= ASSIGNED TASK =
Without reproducing any picture, copy the records word for word.

= MATERIAL FOR THE TASK =
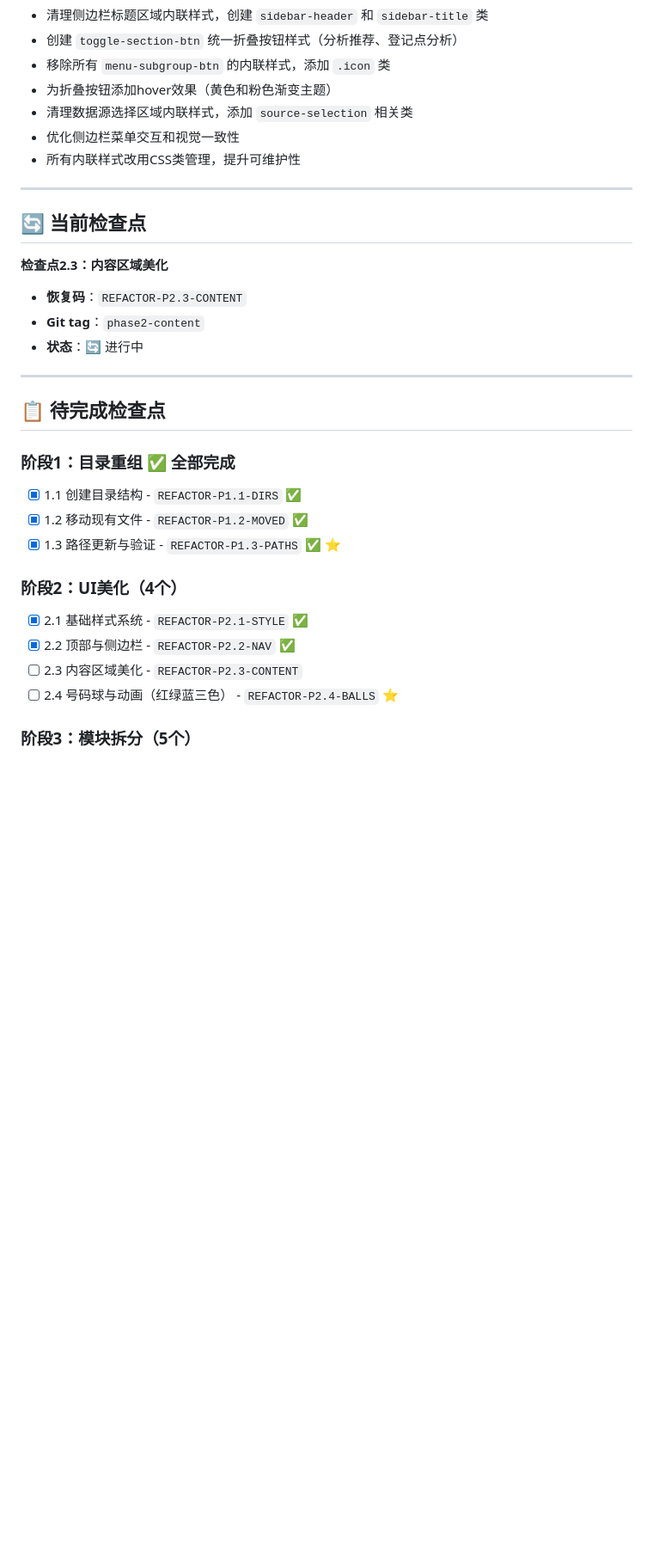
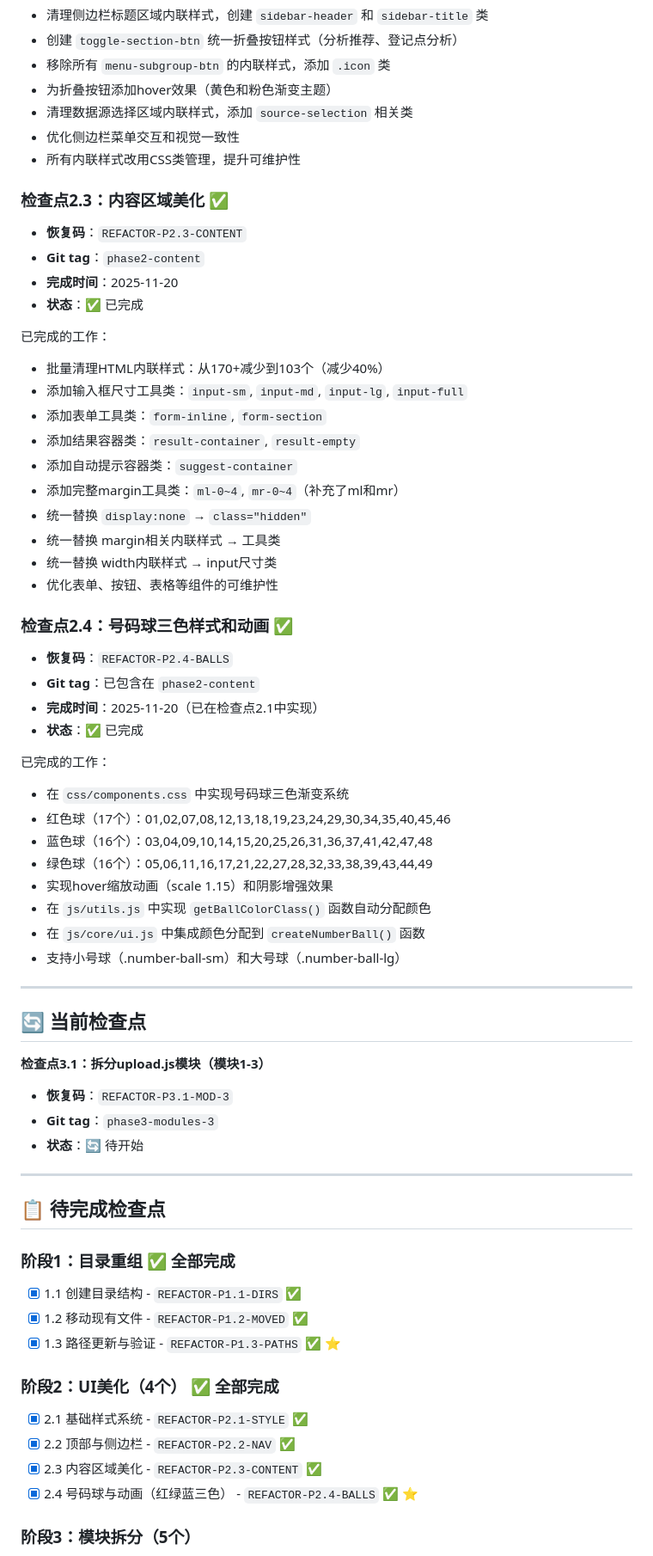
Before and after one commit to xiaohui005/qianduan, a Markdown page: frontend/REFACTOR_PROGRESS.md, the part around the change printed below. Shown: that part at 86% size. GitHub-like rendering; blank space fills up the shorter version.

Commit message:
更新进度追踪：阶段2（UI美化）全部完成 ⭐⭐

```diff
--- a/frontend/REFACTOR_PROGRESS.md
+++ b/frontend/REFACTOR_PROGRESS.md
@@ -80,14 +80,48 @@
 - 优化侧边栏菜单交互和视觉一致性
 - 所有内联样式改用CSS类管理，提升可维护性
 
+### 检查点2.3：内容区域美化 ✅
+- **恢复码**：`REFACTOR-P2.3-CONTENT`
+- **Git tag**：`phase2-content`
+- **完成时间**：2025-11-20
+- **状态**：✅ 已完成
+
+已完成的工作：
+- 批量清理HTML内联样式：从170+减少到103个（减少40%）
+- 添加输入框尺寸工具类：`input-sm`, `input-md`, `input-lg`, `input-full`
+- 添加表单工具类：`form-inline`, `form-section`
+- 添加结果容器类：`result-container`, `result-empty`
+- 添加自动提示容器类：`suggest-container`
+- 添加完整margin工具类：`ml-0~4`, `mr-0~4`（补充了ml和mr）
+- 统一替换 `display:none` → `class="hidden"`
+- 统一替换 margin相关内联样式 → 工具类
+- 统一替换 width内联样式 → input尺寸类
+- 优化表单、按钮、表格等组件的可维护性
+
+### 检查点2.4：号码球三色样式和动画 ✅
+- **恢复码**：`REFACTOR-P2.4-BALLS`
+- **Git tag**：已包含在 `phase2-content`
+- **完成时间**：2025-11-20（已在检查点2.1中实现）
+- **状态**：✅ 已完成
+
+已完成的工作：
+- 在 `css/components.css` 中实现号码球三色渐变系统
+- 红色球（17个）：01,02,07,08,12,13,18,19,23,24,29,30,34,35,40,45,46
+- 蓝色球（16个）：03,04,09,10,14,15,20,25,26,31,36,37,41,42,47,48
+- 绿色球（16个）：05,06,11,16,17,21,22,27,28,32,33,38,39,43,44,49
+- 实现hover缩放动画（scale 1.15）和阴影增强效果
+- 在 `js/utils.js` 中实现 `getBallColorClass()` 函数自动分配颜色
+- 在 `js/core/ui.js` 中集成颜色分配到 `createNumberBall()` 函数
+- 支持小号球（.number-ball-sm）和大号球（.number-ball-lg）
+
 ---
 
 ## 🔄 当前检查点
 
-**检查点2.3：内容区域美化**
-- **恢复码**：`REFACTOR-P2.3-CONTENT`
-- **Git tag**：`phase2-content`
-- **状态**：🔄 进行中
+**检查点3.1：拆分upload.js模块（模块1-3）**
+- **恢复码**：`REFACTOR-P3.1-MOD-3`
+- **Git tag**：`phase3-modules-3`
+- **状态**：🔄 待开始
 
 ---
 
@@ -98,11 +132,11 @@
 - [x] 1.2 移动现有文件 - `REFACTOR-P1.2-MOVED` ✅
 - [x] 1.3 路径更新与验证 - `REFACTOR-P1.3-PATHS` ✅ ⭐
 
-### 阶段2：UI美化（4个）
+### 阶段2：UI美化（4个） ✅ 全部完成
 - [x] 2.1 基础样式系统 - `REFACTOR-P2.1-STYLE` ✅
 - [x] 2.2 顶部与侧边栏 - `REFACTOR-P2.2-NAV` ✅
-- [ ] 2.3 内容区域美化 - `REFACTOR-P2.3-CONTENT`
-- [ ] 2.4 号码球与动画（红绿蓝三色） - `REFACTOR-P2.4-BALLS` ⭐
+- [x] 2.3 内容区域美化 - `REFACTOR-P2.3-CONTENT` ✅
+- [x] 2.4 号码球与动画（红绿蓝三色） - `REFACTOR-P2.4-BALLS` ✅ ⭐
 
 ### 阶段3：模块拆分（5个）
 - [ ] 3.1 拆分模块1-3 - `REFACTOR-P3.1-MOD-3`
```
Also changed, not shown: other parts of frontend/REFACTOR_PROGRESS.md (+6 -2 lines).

= EXERCISE ANSWER =
Before and after one commit to xiaohui005/qianduan, a Markdown page: frontend/REFACTOR_PROGRESS.md, the part around the change printed below. Shown: that part at 86% size. GitHub-like rendering; blank space fills up the shorter version.

Commit message:
更新进度追踪：阶段2（UI美化）全部完成 ⭐⭐

```diff
--- a/frontend/REFACTOR_PROGRESS.md
+++ b/frontend/REFACTOR_PROGRESS.md
@@ -80,14 +80,48 @@
 - 优化侧边栏菜单交互和视觉一致性
 - 所有内联样式改用CSS类管理，提升可维护性
 
+### 检查点2.3：内容区域美化 ✅
+- **恢复码**：`REFACTOR-P2.3-CONTENT`
+- **Git tag**：`phase2-content`
+- **完成时间**：2025-11-20
+- **状态**：✅ 已完成
+
+已完成的工作：
+- 批量清理HTML内联样式：从170+减少到103个（减少40%）
+- 添加输入框尺寸工具类：`input-sm`, `input-md`, `input-lg`, `input-full`
+- 添加表单工具类：`form-inline`, `form-section`
+- 添加结果容器类：`result-container`, `result-empty`
+- 添加自动提示容器类：`suggest-container`
+- 添加完整margin工具类：`ml-0~4`, `mr-0~4`（补充了ml和mr）
+- 统一替换 `display:none` → `class="hidden"`
+- 统一替换 margin相关内联样式 → 工具类
+- 统一替换 width内联样式 → input尺寸类
+- 优化表单、按钮、表格等组件的可维护性
+
+### 检查点2.4：号码球三色样式和动画 ✅
+- **恢复码**：`REFACTOR-P2.4-BALLS`
+- **Git tag**：已包含在 `phase2-content`
+- **完成时间**：2025-11-20（已在检查点2.1中实现）
+- **状态**：✅ 已完成
+
+已完成的工作：
+- 在 `css/components.css` 中实现号码球三色渐变系统
+- 红色球（17个）：01,02,07,08,12,13,18,19,23,24,29,30,34,35,40,45,46
+- 蓝色球（16个）：03,04,09,10,14,15,20,25,26,31,36,37,41,42,47,48
+- 绿色球（16个）：05,06,11,16,17,21,22,27,28,32,33,38,39,43,44,49
+- 实现hover缩放动画（scale 1.15）和阴影增强效果
+- 在 `js/utils.js` 中实现 `getBallColorClass()` 函数自动分配颜色
+- 在 `js/core/ui.js` 中集成颜色分配到 `createNumberBall()` 函数
+- 支持小号球（.number-ball-sm）和大号球（.number-ball-lg）
+
 ---
 
 ## 🔄 当前检查点
 
-**检查点2.3：内容区域美化**
-- **恢复码**：`REFACTOR-P2.3-CONTENT`
-- **Git tag**：`phase2-content`
-- **状态**：🔄 进行中
+**检查点3.1：拆分upload.js模块（模块1-3）**
+- **恢复码**：`REFACTOR-P3.1-MOD-3`
+- **Git tag**：`phase3-modules-3`
+- **状态**：🔄 待开始
 
 ---
 
@@ -98,11 +132,11 @@
 - [x] 1.2 移动现有文件 - `REFACTOR-P1.2-MOVED` ✅
 - [x] 1.3 路径更新与验证 - `REFACTOR-P1.3-PATHS` ✅ ⭐
 
-### 阶段2：UI美化（4个）
+### 阶段2：UI美化（4个） ✅ 全部完成
 - [x] 2.1 基础样式系统 - `REFACTOR-P2.1-STYLE` ✅
 - [x] 2.2 顶部与侧边栏 - `REFACTOR-P2.2-NAV` ✅
-- [ ] 2.3 内容区域美化 - `REFACTOR-P2.3-CONTENT`
-- [ ] 2.4 号码球与动画（红绿蓝三色） - `REFACTOR-P2.4-BALLS` ⭐
+- [x] 2.3 内容区域美化 - `REFACTOR-P2.3-CONTENT` ✅
+- [x] 2.4 号码球与动画（红绿蓝三色） - `REFACTOR-P2.4-BALLS` ✅ ⭐
 
 ### 阶段3：模块拆分（5个）
 - [ ] 3.1 拆分模块1-3 - `REFACTOR-P3.1-MOD-3`
```
Also changed, not shown: other parts of frontend/REFACTOR_PROGRESS.md (+6 -2 lines).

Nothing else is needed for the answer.